56. The court has discretion to order the filing of additional or further affidavits under Rules 12  and 15  [h] of the Election Petition Rules, 2017. How could the court refuse what is granted by the Constitution and Statute, if it can be done consistently with the enabling statute?
57. Of course, the discretion to allow filing of further and additional affidavits does not, as that would be ultra vires the provisions of section 76 of the Elections Act, extend to allowing, out of the prescribed time, the introduction of amendments to the Petition as filed. The Respondents are in fair hearing entitled to adequate time and facility to file responses to the additional/further affidavits, and there must, therefore, be an injunction against making affidavits that introduce new cause of action or expand the present petition to the prejudice of the respondents.

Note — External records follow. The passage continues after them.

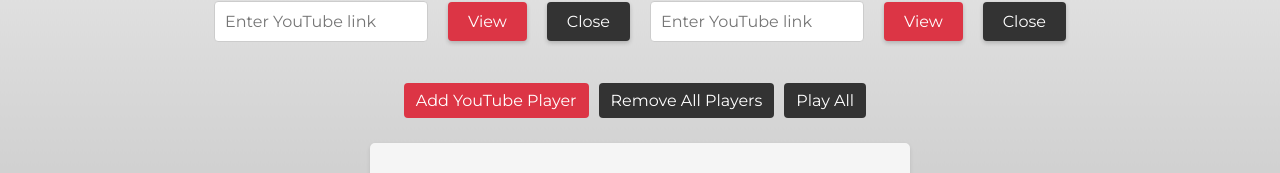
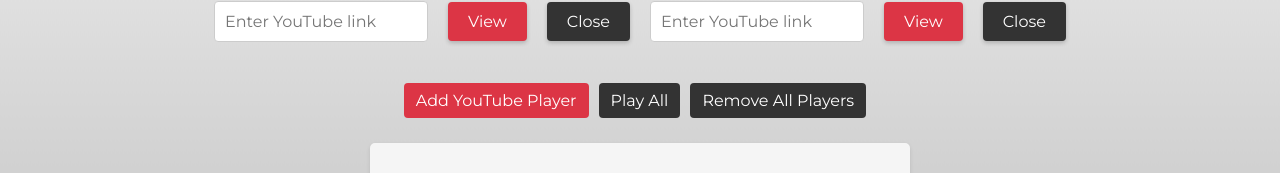
Before and after one commit to ArmSiwatK/play-multiple-videos, a React (Vite) app: page / in a window 1280 px wide. Shown: the part 130-303 px from the top of the page. Built offline with nearby package versions, Linux system fonts and the light colour scheme.

Commit message:
refactor: Button position

```diff
--- a/src/components/PlayerArray/PlayerArray.jsx
+++ b/src/components/PlayerArray/PlayerArray.jsx
@@ -68,7 +68,6 @@
                             onVideoUrlChange={(url) => handleVideoUrlChange(index, url)}
                             onClose={() => handleRemovePlayerAtIndex(index)}
                             isPlayingAll={isPlayingAll}
-                            setIsPlayingAll={setIsPlayingAll}
                         />
                     </div>
                 ))}
@@ -77,10 +76,10 @@
                 <button id="player-add-button" onClick={handleAddPlayer}>
                     Add YouTube Player
                 </button>
-                <button onClick={handleRemoveAllPlayers}>Remove All Players</button>
                 <button onClick={togglePlayAll}>
                     {isPlayingAll ? 'Pause All' : 'Play All'}
                 </button>
+                <button onClick={handleRemoveAllPlayers}>Remove All Players</button>
             </div>
         </div>
     );
--- a/src/components/YouTubePlayer/YouTubePlayer.jsx
+++ b/src/components/YouTubePlayer/YouTubePlayer.jsx
@@ -2,7 +2,7 @@
 import { extractVideoId, isValidUrl } from './YouTubePlayerUtils';
 import './YouTubePlayer.css';
 
-const YouTubePlayer = ({ videoUrl, onVideoUrlChange, onClose, isPlayingAll, setIsPlayingAll }) => {
+const YouTubePlayer = ({ videoUrl, onVideoUrlChange, onClose, isPlayingAll }) => {
 
     /*
     < --------------- States and References --------------- >
```
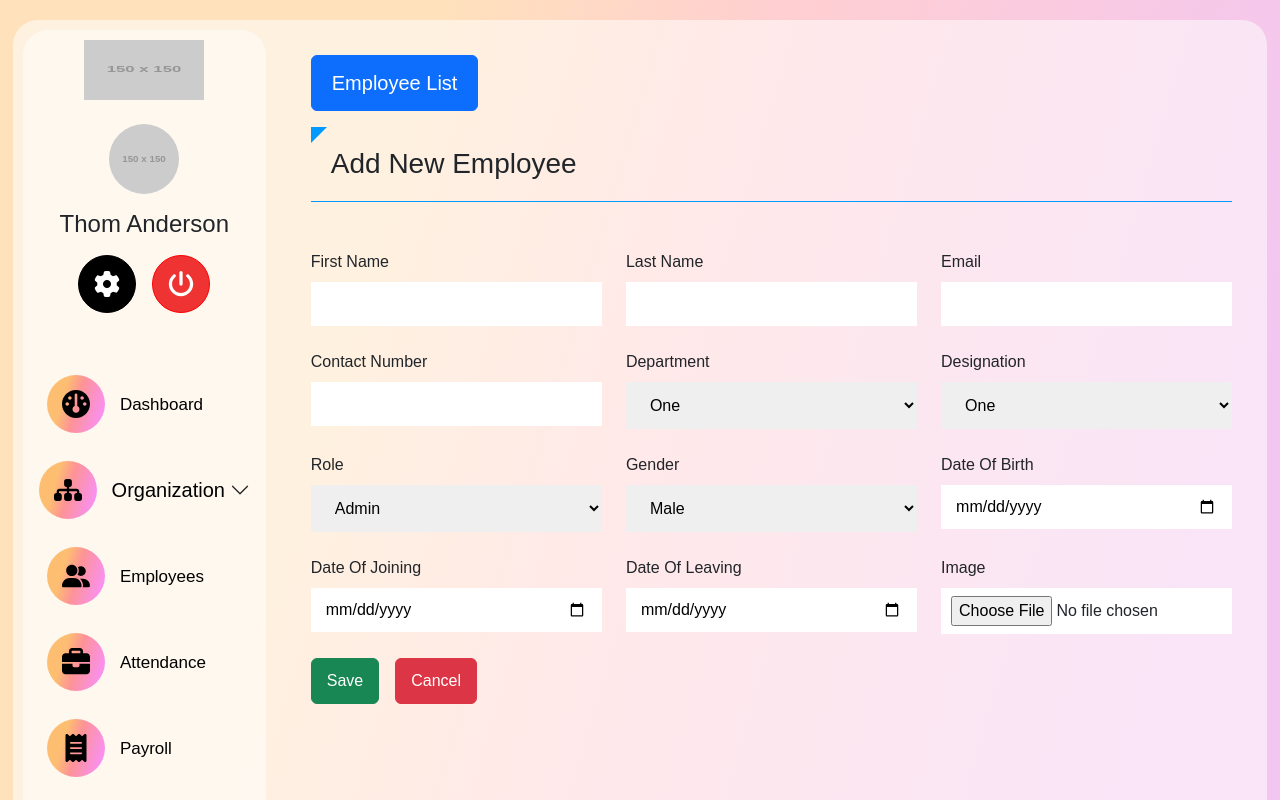
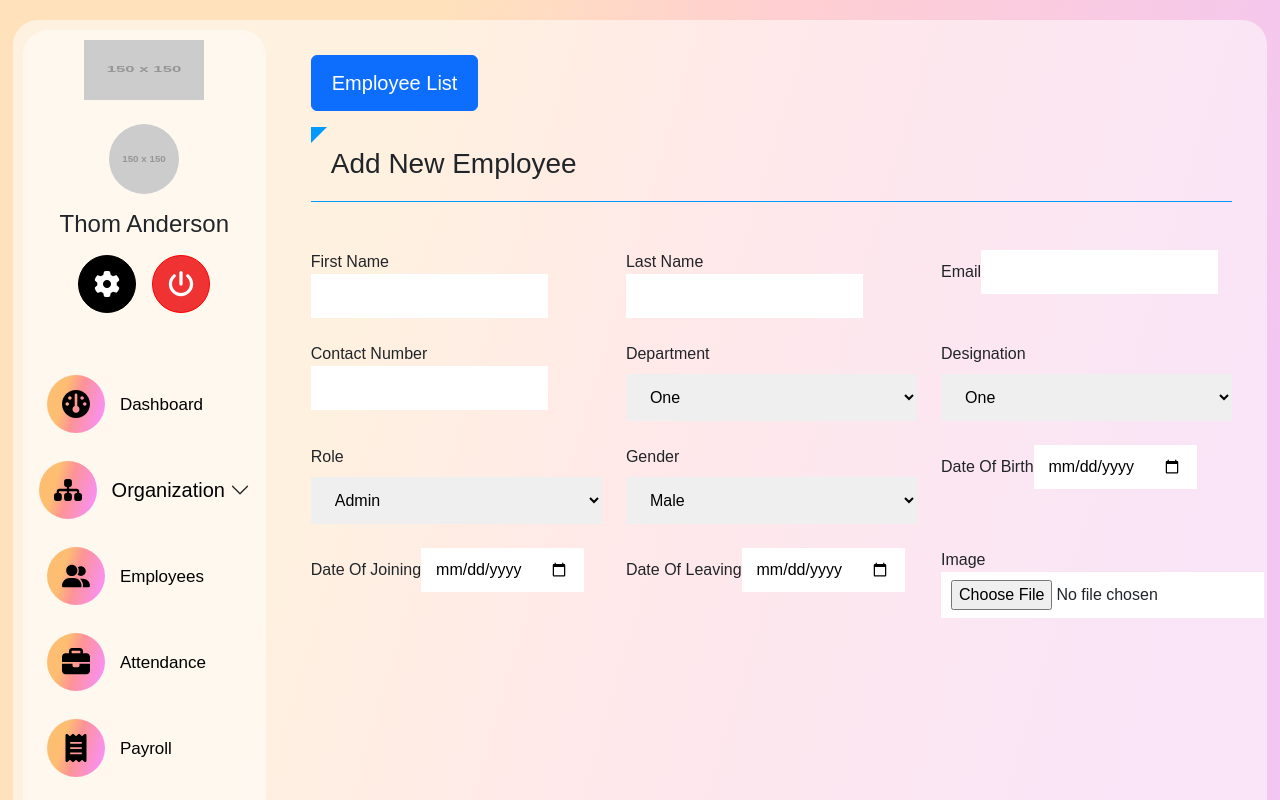
Before and after one commit to farghly/HR-Management-System, a React (Create React App) app: page /employees/addemployee in a window 1280 px wide. Shown: the top 800 px of the page. Built offline with nearby package versions, Linux system fonts and the light colour scheme.

Commit message:
edit to match changes

```diff
--- a/src/pages/Employee/Addemployee.js
+++ b/src/pages/Employee/Addemployee.js
@@ -1,77 +1,222 @@
 import "./styles.css";
 import { Link } from "react-router-dom";
+import { useState } from "react";
+import FormInput from "./../../components/form-input/FormInput.component";
+
+const defaultFormFields = {
+  email: "",
+  password: "",
+  firstName: "",
+  lastName: "",
+  contactNumber: "",
+  department: "",
+  designation: "",
+  role: "",
+  gender: "",
+  birthday: "",
+  joiningday: "",
+  leavingday: "",
+};
 function AddEmployee() {
+  const [formFields, setFormFields] = useState(defaultFormFields);
+  const {
+    email,
+    password,
+    firstName,
+    lastName,
+    contactNumber,
+    department,
+    designation,
+    role,
+    gender,
+    birthday,
+    joiningday,
+    leavingday,
+  } = formFields;
+  const changeHandler = (event) => {
+    const { name, value } = event.target;
+    setFormFields({ ...formFields, [name]: value });
+  };
+  console.log(formFields);
+
+  const resetFormFields = () => {
+    setFormFields(defaultFormFields);
+  };
+
   return (
     <>
-      <Link to="/employees" class="btn btn-primary mb-3 employee-list">
+      <Link to="/employees" className="btn btn-primary mb-3 employee-list">
         Employee List
       </Link>
       <h3>Add New Employee</h3>
-      <form action="" class="d-grid gap-4 my-5">
-        <div class="data d-flex flex-column gap-2">
-          <label for="fName">First Name</label>
-          <input type="text" id="fName" autocomplete="off" />
+      <form action="" className="d-grid gap-4 my-5">
+        <div className="data d-flex flex-column gap-2">
+          <FormInput
+            label="First Name"
+            type="text"
+            id="fName"
+            autocomplete="off"
+            required
+            name="firstName"
+            value={firstName}
+            onChange={changeHandler}
+          />
         </div>
-        <div class="data d-flex flex-column gap-2">
-          <label for="lName">Last Name</label>
-          <input type="text" id="lName" autocomplete="off" />
+        <div className="data d-flex flex-column gap-2">
+          <FormInput
+            label="Last Name"
+            type="text"
+            id="lName"
+            autocomplete="off"
+            required
+            name="lastName"
+            value={lastName}
+            onChange={changeHandler}
+          />
         </div>
-        <div class="data d-flex flex-column gap-2">
-          <label for="email">Email</label>
-          <input type="email" id="email" name="email" autocomplete="off" />
+        <div className="data d-flex flex-column gap-2">
+          <FormInput
+            label="Email"
+            type="email"
+            id="email"
+            name="email"
+            autocomplete="off"
+            required
+            value={email}
+            onChange={changeHandler}
+          />
         </div>
-        <div class="data d-flex flex-column gap-2">
-          <label for="">Contact Number</label>
-          <input type="number" />
+        <div className="data d-flex flex-column gap-2">
+          <FormInput
+            label="Contact Number"
+            type="number"
+            required
+            name="contactNumber"
+            value={contactNumber}
+            onChange={changeHandler}
+          />
         </div>
-        <div class="data d-flex flex-column gap-2">
+        <div className="data d-flex flex-column gap-2">
           <label for="department">Department </label>
-          <select id="department" name="department" class="select">
-            <option value="one">One</option>
-            <option value="two">Two</option>
+          <select
+            id="department"
+            name="department"
+            className="select"
+            onChange={changeHandler}
+          >
+            <option name="one" value="one">
+              One
+            </option>
+            <option name="two" value="two">
+              Two
+            </option>
           </select>
         </div>
-        <div class="data d-flex flex-column gap-2">
+        <div className="data d-flex flex-column gap-2">
           <label for="designation">Designation </label>
-          <select id="designation" name="designation" class="select">
-            <option value="one">One</option>
-            <option value="two">Two</option>
+          <select
+            id="designation"
+            name="designation"
+            className="select"
+            onChange={changeHandler}
+          >
+            <option name="one" value="one">
+              One
+            </option>
+            <option name="two" value="two">
+              Two
+            </option>
           </select>
         </div>
-        <div class="data d-flex flex-column gap-2">
+        <div className="data d-flex flex-column gap-2">
           <label for="role">Role</label>
-          <select id="role" name="role" class="select">
-            <option value="admin">Admin</option>
-            <option value="user">User</option>
+
+          <select
+            id="role"
+            name="role"
+            className="select"
+            onChange={changeHandler}
+          >
+            <option value="admin" name="admin">
+              Admin
+            </option>
+            <option value="user" name="user">
+              User
+            </option>
           </select>
         </div>
-        <div class="data d-flex flex-column gap-2">
+        <div className="data d-flex flex-column gap-2">
           <label for="gender">Gender</label>
-          <select id="gender" name="gender" class="select">
-            <option value="male">Male</option>
-            <option value="female">Female</option>
+          <select
+            id="gender"
+            name="gender"
+            className="select"
+            onChange={changeHandler}
+          >
+            <option name="male" value="male">
+              Male
+            </option>
+            <option name="female" value="female">
+              Female
+            </option>
           </select>
         </div>
-        <div class="data d-flex flex-column gap-2">
-          <label for="birth-day">Date Of Birth</label>
-          <input type="date" id="birth-day" name="birthday" />
+        <div className="data d-flex flex-column gap-2">
+          <FormInput
+            label="Date Of Birth"
+            type="date"
+            id="birth-day"
+            name="birthday"
+            required
+            value={birthday}
+            onChange={changeHandler}
+          />
         </div>
-        <div class="data d-flex flex-column gap-2">
-          <label for="joining-day">Date Of Joining</label>
-          <input type="date" id="joining-day" name="joiningday" />
+        <div className="data d-flex flex-column gap-2">
+          <FormInput
+            label="Date Of Joining"
+            type="date"
+            id="joining-day"
+            name="joiningday"
+            required
+            value={joiningday}
+            onChange={changeHandler}
+          />
         </div>
-        <div class="data d-flex flex-column gap-2">
-          <label for="leaving-day">Date Of Leaving</label>
-          <input type="date" id="leaving-day" name="leavingday" />
+        <div className="data d-flex flex-column gap-2">
+          <FormInput
+            label="Date Of Leaving"
+            type="date"
+            id="leaving-day"
+            name="leavingday"
+            required
+            value={leavingday}
+            onChange={changeHandler}
+          />
         </div>
-        <div class="data d-flex flex-column gap-2">
-          <label for="myimage">Image</label>
-          <input type="file" id="myimage" name="" />
+        <div className="data d-flex flex-column gap-2">
+          <FormInput label="Image" type="file" id="myimage" name="" />
         </div>
-        <div class="btns">
-          <input class="btn btn-success me-3" type="submit" value="Save" />
-          <input class="btn btn-danger" type="reset" value="Cancel" />
-        </div>
+        {/* <div className="btns">
+          <FormInput
+            label="Save"
+            className="btn btn-success me-3"
+            type="submit"
+            value="Save"
+            required
+            value={email}
+            onChange={changeHandler}
+          />
+          <FormInput
+            label="Cancel"
+            className="btn btn-danger"
+            type="reset"
+            value="Cancel"
+            required
+            value={email}
+            onChange={changeHandler}
+          />
+        </div> */}
       </form>
     </>
   );
--- a/src/pages/login/Login.js
+++ b/src/pages/login/Login.js
@@ -1,44 +1,147 @@
+// import "./login.css";
+// function Login() {
+//   return (
+//     <div className="parent-log">
+//       <div className="container login px-4 px-md-5">
+//         <form className="my-4 w-100 m-auto">
+//           <p className="heading">Sign in</p>
+//           <div className="box">
+//             <p>Email</p>
+//             <div>
+//               <input
+//                 type="text"
+//                 autocomplete="off"
+//                 placeholder="Enter your email"
+//               />
+//             </div>
+//           </div>
+//           <div className="box">
+//             <p>Password</p>
+//             <div>
+//               <input
+//                 type="Password"
+//                 autocomplete="off"
+//                 placeholder="Enter your password"
+//               />
+//             </div>
+//           </div>
+//           <button className="signInBtn p-3 my-4 w-100">Sign in</button>
+//           <p className="text">
+//             <a href="#" className="me-auto forgotPass">
+//               Forgot Password
+//             </a>
+//           </p>
+//           <p className="signUp">
+//             <span>
+//               Don't have an account?
+//               <button href="#" class="goToSignUpPage">
+//                 Sign Up
+//               </button>
+//             </span>
+//           </p>
+//         </form>
+//       </div>
+//     </div>
+//   );
+// }
+
+// export default Login;
+import FormInput from "../../components/form-input/FormInput.component";
 import "./login.css";
+import { useState } from "react";
+import Button from "../../components/button/Button.component";
+const defaultFormFields = {
+  email: "",
+  password: "",
+};
 function Login() {
+  const [formFields, setFormFields] = useState(defaultFormFields);
+  const { email, password } = formFields;
+  const changeHandler = (event) => {
+    const { name, value } = event.target;
+    setFormFields({ ...formFields, [name]: value });
+  };
+  // console.log(formFields);
+
+  const resetFormFields = () => {
+    setFormFields(defaultFormFields);
+  };
+
   return (
     <div className="parent-log">
       <div className="container login px-4 px-md-5">
         <form className="my-4 w-100 m-auto">
           <p className="heading">Sign in</p>
           <div className="box">
-            <p>Email</p>
+            {/* <p>Email</p> */}
             <div>
-              <input
+              {/* <input
                 type="text"
                 autocomplete="off"
                 placeholder="Enter your email"
+              /> */}
+              <FormInput
+                // label="Email"
+                type="email"
+                autoComplete="off"
+                name="email"
+                placeholder="Enter your email"
+                required
+                value={email}
+                onChange={changeHandler}
               />
             </div>
           </div>
           <div className="box">
-            <p>Password</p>
+            {/* <p>Password</p> */}
             <div>
-              <input
+              {/* <input
                 type="Password"
                 autocomplete="off"
                 placeholder="Enter your password"
+              /> */}
+              <FormInput
+                // label="Password"
+                type="password"
+                autoComplete="off"
+                name="password"
+                placeholder="Enter your password"
+                required
+                value={password}
+                onChange={changeHandler}
               />
             </div>
           </div>
-          <button className="signInBtn p-3 my-4 w-100">Sign in</button>
+          {/*
+
+          const Button = ({ children, buttonType, ...otherProps }) => {
+  return (
+    <button
+      className={`button-container ${BUTTON_TYPE_CLASSES[buttonType]}`}
+      {...otherProps}
+    >
+      {children}
+    </button>
+  );
+};
+export default Button;
+           */}
+          <Button className="signInBtn p-3 my-4 w-100" type="submit">
+            Sign in
+          </Button>
           <p className="text">
             <a href="#" className="me-auto forgotPass">
               Forgot Password
             </a>
           </p>
-          <p className="signUp">
+          {/* <p className="signUp">
             <span>
               Don't have an account?
-              <button href="#" class="goToSignUpPage">
+              <Button href="#" class="goToSignUpPage">
                 Sign Up
-              </button>
+              </Button>
             </span>
-          </p>
+          </p> */}
         </form>
       </div>
     </div>
```
Also changed, not shown: src/App.js (+4 -4 lines), 1 other file (tests, documents, lock files or other folders).
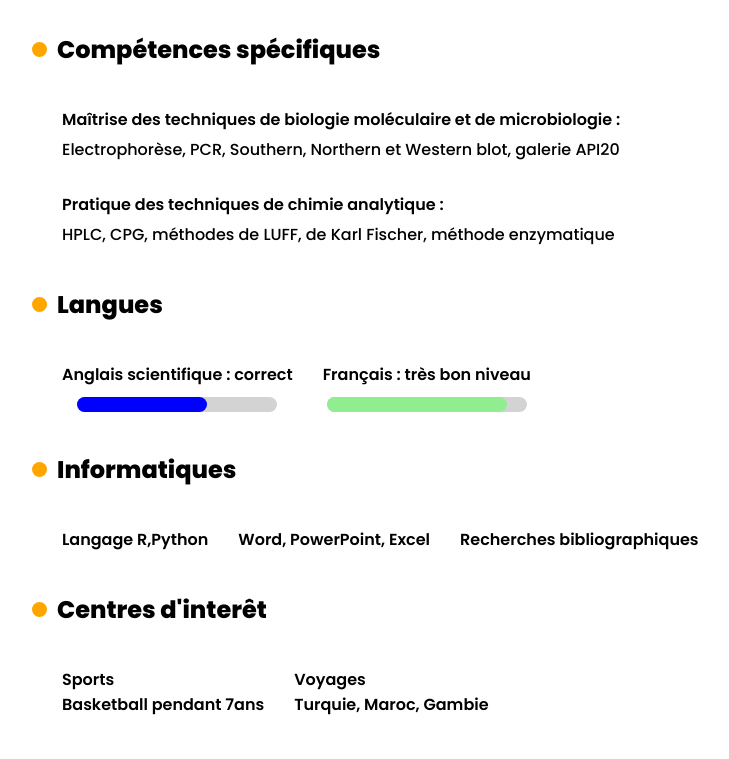
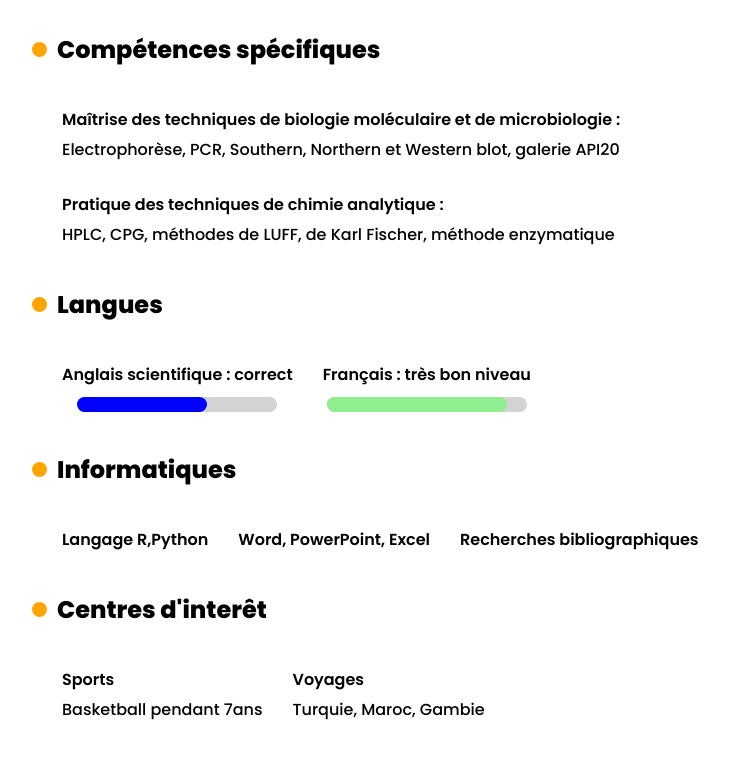
Before and after one commit to NayZBySodium/cv-snt, a plain HTML site: page index.html in a window 1280 px wide. Shown: the part 1423-2182 px from the top of the page, without its empty margins (123-852 px from the left). Drawn offline with Linux system fonts and the light colour scheme.

Commit message:
Update style.css

```diff
--- a/style.css
+++ b/style.css
@@ -234,6 +234,16 @@ body {
 }
 
 .ci {
+    margin: 10px;
+}
+
+
+.ci-titre {
     font-weight: 600;
-    margin: 15px;
+    margin: 5px;
 }
+
+.ci-desc {
+    font-weight: 500;
+    margin: 5px;
+}
```
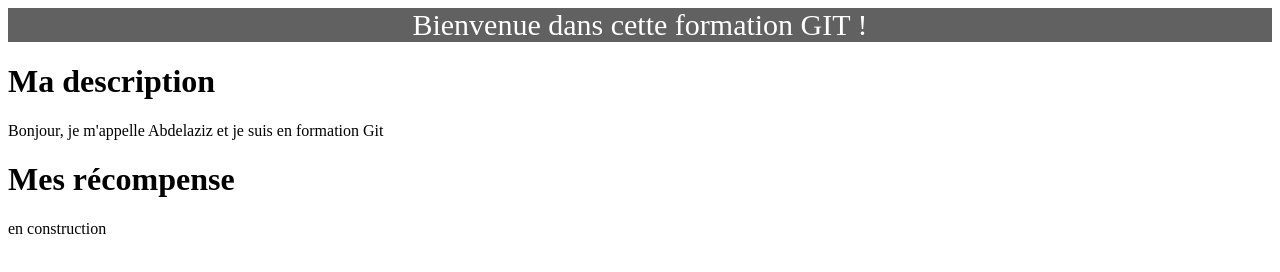
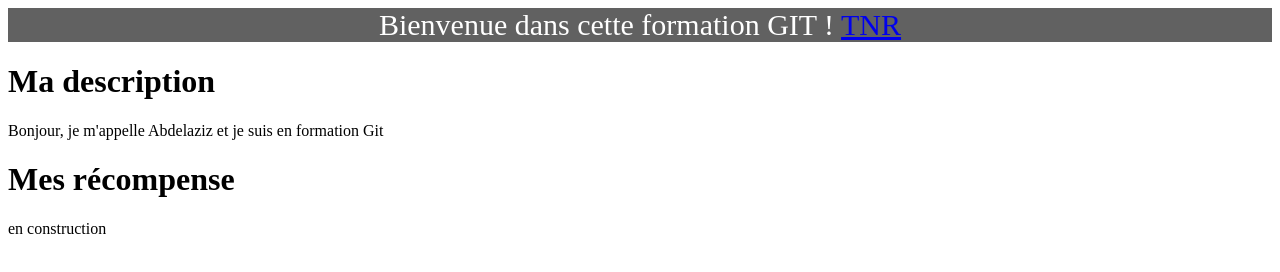
Before and after one commit to khadraa1/mon_site_web, a plain HTML site: page index.html in a window 1280 px wide. Drawn offline with Linux system fonts and the light colour scheme.

Commit message:
Update index.html

```diff
--- a/index.html
+++ b/index.html
@@ -15,6 +15,7 @@
 		<!-- TITRE -->
 		<div id="top-banner">
 			Bienvenue dans cette formation GIT !
+			<a href="https://khadraa1.github.io/python_behave/28/">TNR</a>
 		</div>
 
 		<div>
```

58. Needless to state, the affidavits shall not, save with the consent of the parties, be deemed as evidence in the Petition without their deponents being subjected to cross-examination. Accordingly, the deponents of the additional affidavits by the Petitioner and any affidavits filed by way of the reply thereto by the respondents shall together with deponents of the already existing affidavits be subjected to cross-examination at the hearing, failing any consent as to their admission into evidence without cross-examination.
59. Finally, the Petitioner cannot object that the 3rd respondent has in the Response introduced a 'counter-claim' against him. This the 3rd respondent is entitled to do by Rule 11 (6) of the Election (Parliamentary and County Elections) Petitions Rules 2017 which provides as follows:
“Where the petitioner claims the seat in issue for himself or herself or any other person, the response to a petition shall state the facts upon which the respondent relies to prove that the petitioner was not duly elected in the same manner as if the respondent had presented a petition against the election of that person.”
The Court does not, therefore, find any merit in this objection.
60. Accordingly, for the reasons set out above, the court makes the following orders on the Notice of Motion dated 11/10/2017 and 4/10/2017,
1. The Petitioner’s application for scrutiny of votes including the KIEMS kits is deferred until the hearing of the evidence at the full hearing of the petition.
2. The Petitioner’s application for leave to amend the petition is declined.
3. The 1st and 2nd Respondents shall within seven  days on a date and time to be agreed between the parties give to the Petitioner and or his appointed representatives access to the KIEMS kits and Storage Disks used for the election of 8/8/2017 at the Eldama Ravine Constituency’s all 154 polling stations, on a Read-Only access formats.
4. The Petitioner shall have the leave of court to file and serve additional affidavits by his proposed experts in handwriting, ICT, data analysis and statistics within (7) days of his being granted access to the information in KIEMS kits and SD cards under Order No. (3) above.
5. The respondents may within 7 days of service of the additional affidavits under Order No. (4) above file affidavits in response thereto within 7 days.
6. Thereafter, the petition shall come up for further hearing on dates to be fixed in consultation with the parties.
61. The costs shall be in the cause.
DATED AND DELIVERED THIS 4TH DAY OF DECEMBER, 2017.
EDWARD M. MURIITHI
Mr. Biko instructed by M/S Prof. Tom Ojienda & Associates, Advocates for the Petitioner
Mr. Kahiga instructed by M/S Mirugi Kariuki & Co. for the 1st and 2nd Respondent
Mr. Kipkoech instructed by Gordon Ogola, Kipkoech & Co. Advocates for 3rd Respondent.